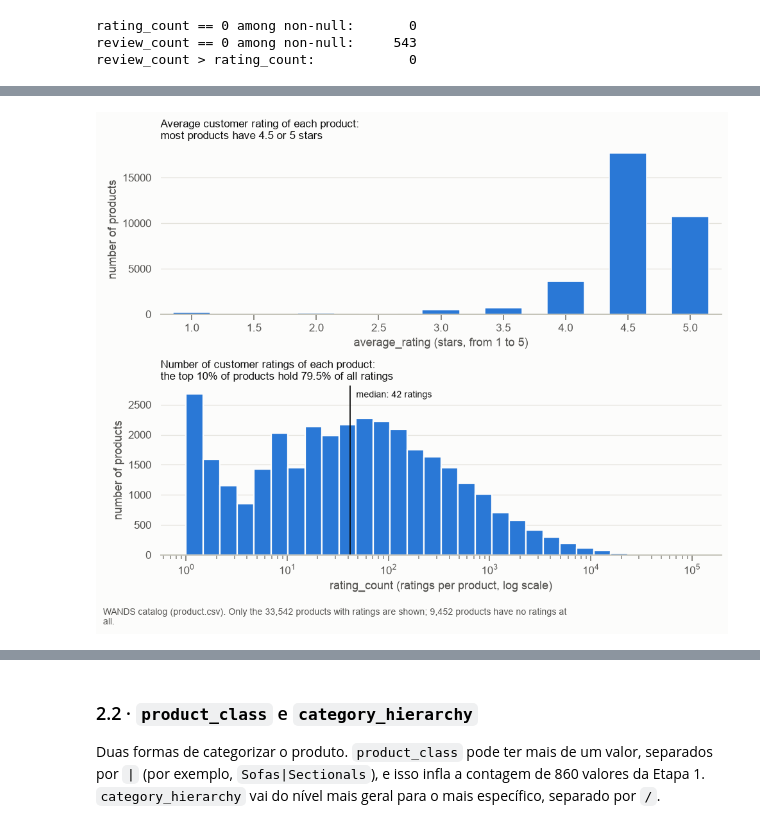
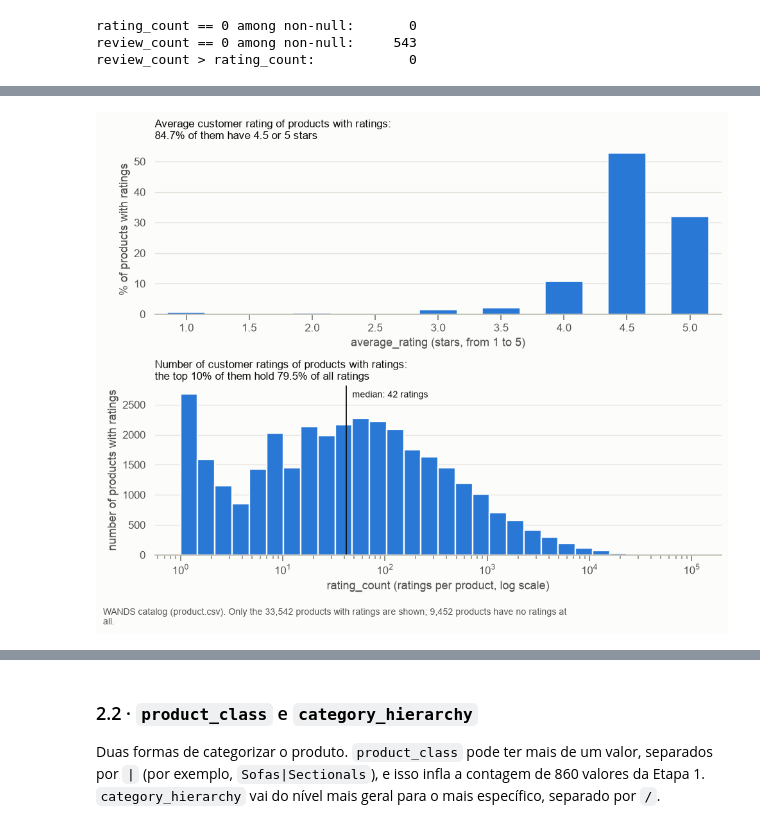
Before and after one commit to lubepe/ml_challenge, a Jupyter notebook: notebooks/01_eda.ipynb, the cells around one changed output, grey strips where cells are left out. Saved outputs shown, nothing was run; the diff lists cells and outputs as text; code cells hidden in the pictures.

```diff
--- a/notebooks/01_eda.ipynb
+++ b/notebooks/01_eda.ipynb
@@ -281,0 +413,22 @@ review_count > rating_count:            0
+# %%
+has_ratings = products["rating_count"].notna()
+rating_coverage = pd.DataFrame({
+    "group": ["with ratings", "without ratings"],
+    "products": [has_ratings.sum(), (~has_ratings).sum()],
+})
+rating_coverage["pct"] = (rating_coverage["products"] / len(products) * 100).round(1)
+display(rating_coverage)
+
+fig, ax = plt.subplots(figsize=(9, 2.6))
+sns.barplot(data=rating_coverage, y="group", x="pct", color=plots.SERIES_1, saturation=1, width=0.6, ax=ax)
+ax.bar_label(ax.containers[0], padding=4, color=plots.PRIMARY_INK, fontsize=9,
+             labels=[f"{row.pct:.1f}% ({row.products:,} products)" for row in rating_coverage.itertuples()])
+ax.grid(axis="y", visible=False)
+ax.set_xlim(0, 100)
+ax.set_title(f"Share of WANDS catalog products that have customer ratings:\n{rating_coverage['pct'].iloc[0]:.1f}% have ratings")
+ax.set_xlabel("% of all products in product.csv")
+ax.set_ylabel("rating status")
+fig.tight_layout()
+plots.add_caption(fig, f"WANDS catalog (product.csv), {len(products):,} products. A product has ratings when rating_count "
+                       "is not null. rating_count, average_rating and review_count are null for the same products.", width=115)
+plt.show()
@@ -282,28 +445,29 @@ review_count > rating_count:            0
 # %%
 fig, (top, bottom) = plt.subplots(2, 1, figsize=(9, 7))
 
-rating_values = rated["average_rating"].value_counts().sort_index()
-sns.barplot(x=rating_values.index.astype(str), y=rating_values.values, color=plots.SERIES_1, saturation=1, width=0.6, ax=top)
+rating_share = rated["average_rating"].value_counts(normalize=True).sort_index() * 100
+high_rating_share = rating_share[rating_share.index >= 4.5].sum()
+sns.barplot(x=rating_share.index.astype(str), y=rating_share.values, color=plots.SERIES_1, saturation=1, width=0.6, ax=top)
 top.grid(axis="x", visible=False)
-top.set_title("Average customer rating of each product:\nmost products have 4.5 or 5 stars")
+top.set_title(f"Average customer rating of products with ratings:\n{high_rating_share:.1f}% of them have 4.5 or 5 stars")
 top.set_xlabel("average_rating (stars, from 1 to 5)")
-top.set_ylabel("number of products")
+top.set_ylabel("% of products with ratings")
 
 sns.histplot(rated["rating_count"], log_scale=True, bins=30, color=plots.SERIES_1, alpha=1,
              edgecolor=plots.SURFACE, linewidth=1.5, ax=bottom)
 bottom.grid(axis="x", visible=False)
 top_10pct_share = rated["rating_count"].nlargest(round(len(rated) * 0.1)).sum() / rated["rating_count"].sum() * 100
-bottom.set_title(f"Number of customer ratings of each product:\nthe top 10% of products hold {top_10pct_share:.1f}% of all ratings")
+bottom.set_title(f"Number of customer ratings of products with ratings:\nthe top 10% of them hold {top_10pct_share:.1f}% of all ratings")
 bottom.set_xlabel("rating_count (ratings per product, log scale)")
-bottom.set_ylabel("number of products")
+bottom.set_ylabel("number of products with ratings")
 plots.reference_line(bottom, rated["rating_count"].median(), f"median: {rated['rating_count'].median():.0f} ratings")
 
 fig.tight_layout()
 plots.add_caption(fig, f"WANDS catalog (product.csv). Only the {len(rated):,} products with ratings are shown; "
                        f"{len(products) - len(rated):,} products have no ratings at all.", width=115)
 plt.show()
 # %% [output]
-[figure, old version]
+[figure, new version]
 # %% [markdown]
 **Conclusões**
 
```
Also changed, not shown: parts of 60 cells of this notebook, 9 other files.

----------

Task directions
Write down the full listing above exactly as it is, except for any images.

Answer box
Before and after one commit to lubepe/ml_challenge, a Jupyter notebook: notebooks/01_eda.ipynb, the cells around one changed output, grey strips where cells are left out. Saved outputs shown, nothing was run; the diff lists cells and outputs as text; code cells hidden in the pictures.

```diff
--- a/notebooks/01_eda.ipynb
+++ b/notebooks/01_eda.ipynb
@@ -281,0 +413,22 @@ review_count > rating_count:            0
+# %%
+has_ratings = products["rating_count"].notna()
+rating_coverage = pd.DataFrame({
+    "group": ["with ratings", "without ratings"],
+    "products": [has_ratings.sum(), (~has_ratings).sum()],
+})
+rating_coverage["pct"] = (rating_coverage["products"] / len(products) * 100).round(1)
+display(rating_coverage)
+
+fig, ax = plt.subplots(figsize=(9, 2.6))
+sns.barplot(data=rating_coverage, y="group", x="pct", color=plots.SERIES_1, saturation=1, width=0.6, ax=ax)
+ax.bar_label(ax.containers[0], padding=4, color=plots.PRIMARY_INK, fontsize=9,
+             labels=[f"{row.pct:.1f}% ({row.products:,} products)" for row in rating_coverage.itertuples()])
+ax.grid(axis="y", visible=False)
+ax.set_xlim(0, 100)
+ax.set_title(f"Share of WANDS catalog products that have customer ratings:\n{rating_coverage['pct'].iloc[0]:.1f}% have ratings")
+ax.set_xlabel("% of all products in product.csv")
+ax.set_ylabel("rating status")
+fig.tight_layout()
+plots.add_caption(fig, f"WANDS catalog (product.csv), {len(products):,} products. A product has ratings when rating_count "
+                       "is not null. rating_count, average_rating and review_count are null for the same products.", width=115)
+plt.show()
@@ -282,28 +445,29 @@ review_count > rating_count:            0
 # %%
 fig, (top, bottom) = plt.subplots(2, 1, figsize=(9, 7))
 
-rating_values = rated["average_rating"].value_counts().sort_index()
-sns.barplot(x=rating_values.index.astype(str), y=rating_values.values, color=plots.SERIES_1, saturation=1, width=0.6, ax=top)
+rating_share = rated["average_rating"].value_counts(normalize=True).sort_index() * 100
+high_rating_share = rating_share[rating_share.index >= 4.5].sum()
+sns.barplot(x=rating_share.index.astype(str), y=rating_share.values, color=plots.SERIES_1, saturation=1, width=0.6, ax=top)
 top.grid(axis="x", visible=False)
-top.set_title("Average customer rating of each product:\nmost products have 4.5 or 5 stars")
+top.set_title(f"Average customer rating of products with ratings:\n{high_rating_share:.1f}% of them have 4.5 or 5 stars")
 top.set_xlabel("average_rating (stars, from 1 to 5)")
-top.set_ylabel("number of products")
+top.set_ylabel("% of products with ratings")
 
 sns.histplot(rated["rating_count"], log_scale=True, bins=30, color=plots.SERIES_1, alpha=1,
              edgecolor=plots.SURFACE, linewidth=1.5, ax=bottom)
 bottom.grid(axis="x", visible=False)
 top_10pct_share = rated["rating_count"].nlargest(round(len(rated) * 0.1)).sum() / rated["rating_count"].sum() * 100
-bottom.set_title(f"Number of customer ratings of each product:\nthe top 10% of products hold {top_10pct_share:.1f}% of all ratings")
+bottom.set_title(f"Number of customer ratings of products with ratings:\nthe top 10% of them hold {top_10pct_share:.1f}% of all ratings")
 bottom.set_xlabel("rating_count (ratings per product, log scale)")
-bottom.set_ylabel("number of products")
+bottom.set_ylabel("number of products with ratings")
 plots.reference_line(bottom, rated["rating_count"].median(), f"median: {rated['rating_count'].median():.0f} ratings")
 
 fig.tight_layout()
 plots.add_caption(fig, f"WANDS catalog (product.csv). Only the {len(rated):,} products with ratings are shown; "
                        f"{len(products) - len(rated):,} products have no ratings at all.", width=115)
 plt.show()
 # %% [output]
-[figure, old version]
+[figure, new version]
 # %% [markdown]
 **Conclusões**
 
```
Also changed, not shown: parts of 60 cells of this notebook, 9 other files.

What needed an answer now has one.